Change detection data

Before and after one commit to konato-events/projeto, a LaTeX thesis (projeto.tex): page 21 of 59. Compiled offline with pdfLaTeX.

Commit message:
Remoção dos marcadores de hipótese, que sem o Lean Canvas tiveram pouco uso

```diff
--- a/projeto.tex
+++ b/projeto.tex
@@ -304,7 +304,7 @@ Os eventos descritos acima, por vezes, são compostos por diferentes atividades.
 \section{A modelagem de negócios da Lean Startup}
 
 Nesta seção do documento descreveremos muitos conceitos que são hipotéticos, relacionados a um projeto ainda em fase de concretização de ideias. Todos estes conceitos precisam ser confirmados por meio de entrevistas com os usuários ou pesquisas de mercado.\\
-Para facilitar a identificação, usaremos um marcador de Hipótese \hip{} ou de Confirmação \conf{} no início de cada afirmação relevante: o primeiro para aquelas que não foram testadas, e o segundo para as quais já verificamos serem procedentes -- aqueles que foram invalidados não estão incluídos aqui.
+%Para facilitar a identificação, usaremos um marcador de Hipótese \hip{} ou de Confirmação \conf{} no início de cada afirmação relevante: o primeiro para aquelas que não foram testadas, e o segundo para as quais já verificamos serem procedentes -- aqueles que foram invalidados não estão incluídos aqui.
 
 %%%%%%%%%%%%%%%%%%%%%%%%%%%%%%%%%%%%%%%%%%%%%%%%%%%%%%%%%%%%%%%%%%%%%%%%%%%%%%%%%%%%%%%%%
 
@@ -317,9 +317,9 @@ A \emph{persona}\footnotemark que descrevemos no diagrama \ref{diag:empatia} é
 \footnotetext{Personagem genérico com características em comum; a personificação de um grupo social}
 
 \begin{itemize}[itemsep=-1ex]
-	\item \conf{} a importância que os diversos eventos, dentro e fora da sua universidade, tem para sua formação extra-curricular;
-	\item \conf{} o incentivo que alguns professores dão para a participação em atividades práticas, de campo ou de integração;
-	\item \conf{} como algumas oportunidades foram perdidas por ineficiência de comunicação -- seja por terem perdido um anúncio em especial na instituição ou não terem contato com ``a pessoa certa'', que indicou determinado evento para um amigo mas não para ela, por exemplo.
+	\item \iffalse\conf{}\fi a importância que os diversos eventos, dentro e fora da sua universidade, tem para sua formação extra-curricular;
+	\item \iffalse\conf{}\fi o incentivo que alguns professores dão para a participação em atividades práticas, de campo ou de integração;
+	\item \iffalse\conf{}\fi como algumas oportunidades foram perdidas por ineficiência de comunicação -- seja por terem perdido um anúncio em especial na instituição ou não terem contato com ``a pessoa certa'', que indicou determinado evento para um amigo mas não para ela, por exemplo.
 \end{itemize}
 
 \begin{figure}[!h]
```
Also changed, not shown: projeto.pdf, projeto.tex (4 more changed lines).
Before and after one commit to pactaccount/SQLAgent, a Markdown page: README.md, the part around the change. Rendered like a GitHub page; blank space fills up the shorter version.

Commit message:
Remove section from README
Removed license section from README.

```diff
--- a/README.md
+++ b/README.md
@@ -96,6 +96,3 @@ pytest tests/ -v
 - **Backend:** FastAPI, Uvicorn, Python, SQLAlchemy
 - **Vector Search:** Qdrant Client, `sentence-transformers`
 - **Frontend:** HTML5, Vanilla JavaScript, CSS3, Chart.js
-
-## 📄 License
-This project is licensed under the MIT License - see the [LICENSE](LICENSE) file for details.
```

### Exercise
Scan the data above for the word "section". Copy every line in which it is found.

### Answer to this task
 \section{A modelagem de negócios da Lean Startup}
Remove section from README
Removed license section from README.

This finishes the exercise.